JARDINES DE LA REINA (CUBA)- Silky sharks spend most of their day in the upper water column, but also dive to the depths of the ocean, as deep as over 600m. This was shown by the results of a joint US-Cuban research mission in marine park Jardines de la Reina.

Mote Marine Laboratory scientists and their Cuban colleagues are celebrating the publication of a study on the movement of three female silky sharks (Carcharhinus falciformis) tracked by satellite-linked tags off the Caribbean coast of Cuba.  This study is the result of the first expedition in Cuban waters to satellite-tag sharks, in accordance with Cuba’s National Plan of Action for Sharks, adopted in late 2015.

In a special Cuba edition of Bulletin of Marine Science, the peer-reviewed study sheds light on the life of this vulnerable species.

Silky Sharks

The study reveals results from a 2015 expedition, in which the scientific team tagged three silky sharks in the Jardines de la Reina (Gardens of the Queen) National Marine Park off Cuba’s south coast. Each tagging was a dream come true for the U.S.-Cuban scientific team that had worked for years to obtain permission and resources to place the first satellite tags on sharks of Cuba.

Tagging a silky shark. Photo: Marine Mote Lab.
Tagging a silky shark. Photo: Marine Mote Lab.

“Our dream was to be able to deploy satellite tags on sharks in Cuban waters, on both the north and south coasts, in an equal partnership of Cuban and American research teams,” said Dr. Bob Hueter, Director of the Center for Shark Research at Mote. “We were able to accomplish these goals for the first time with this expedition.”

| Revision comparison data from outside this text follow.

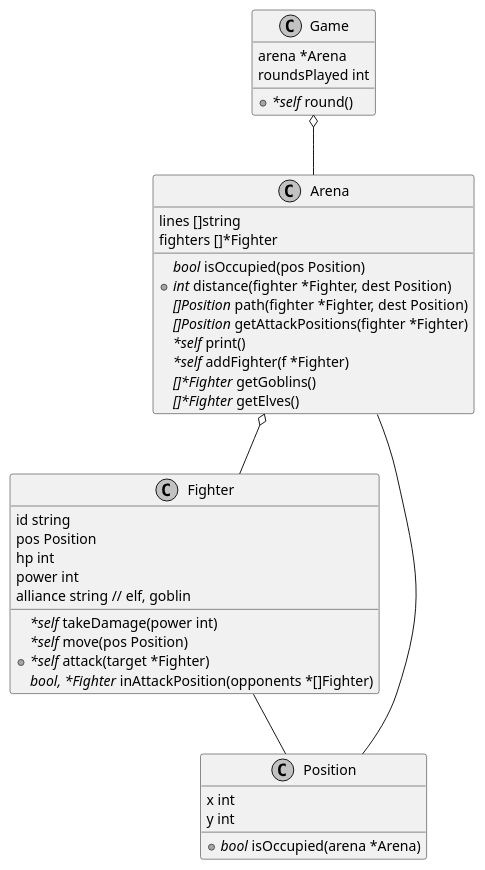
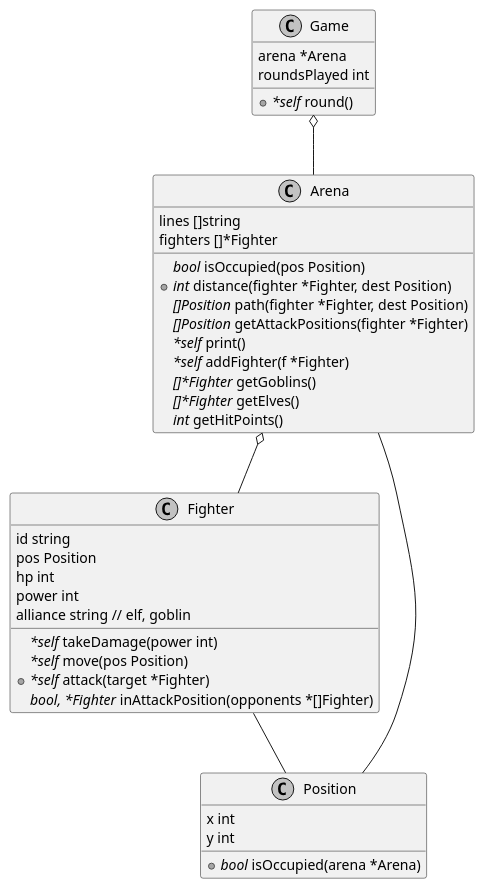
Before and after one commit to rdmueller/aoc-2018: the diagram in day15/go/anoff/README.adoc, drawn with PlantUML. The commit also changed 6 other files, not shown here.

```diff
--- a/day15/go/anoff/README.adoc
+++ b/day15/go/anoff/README.adoc
@@ -10,49 +10,50 @@
 [plantuml, day15-class, png]
 ....
 @startuml
 skinparam defaulttextalignment center
 skinparam monochrome true
 skinparam shadowing false
 class Arena {
   lines []string
   fighters []*Fighter
   //bool// isOccupied(pos Position)
   +//int// distance(fighter *Fighter, dest Position)
   //[]Position// path(fighter *Fighter, dest Position)
   //[]Position// getAttackPositions(fighter *Fighter)
   //*self// print()
   //*self// addFighter(f *Fighter)
   //[]*Fighter// getGoblins()
   //[]*Fighter// getElves()
+  //int// getHitPoints()
 }
 
 class Fighter {
 	id string
 	pos Position
 	hp int
 	power int
   alliance string // elf, goblin
   //*self// takeDamage(power int)
   //*self// move(pos Position)
   +//*self// attack(target *Fighter)
   //bool, *Fighter// inAttackPosition(opponents *[]Fighter)
 }
 
 class Position {
   x int
   y int
   +//bool// isOccupied(arena *Arena)
 }
 
 class Game {
   arena *Arena
   roundsPlayed int
   +//*self// round()
 }
 
 Game o-- Arena
 Arena o-- Fighter
 Fighter -- Position
 Arena -- Position
 @enduml
 ....
```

The tags revealed that the sharks had made movements away from the inshore reef area where they were tagged and into deeper offshore waters, spending most of their time in the upper water column but also diving during the day. One of the sharks reached a maximum depth of 2,073 feet (632 meters). This was a notable observation due to the sharks’ consistent visits to the same eco-tourism dive spots known for attracting sharks with food.

“The data revealed that these sharks were not confined to the reef where the eco-tours take place,” said Hueter. “The sharks left the area regularly, which demonstrates that they were not dependent on the diving charters for their next meal. This leads us to believe that they were likely foraging off the reef and offshore in deep water in a natural way.”

Read more at Mote Marine Laboratory.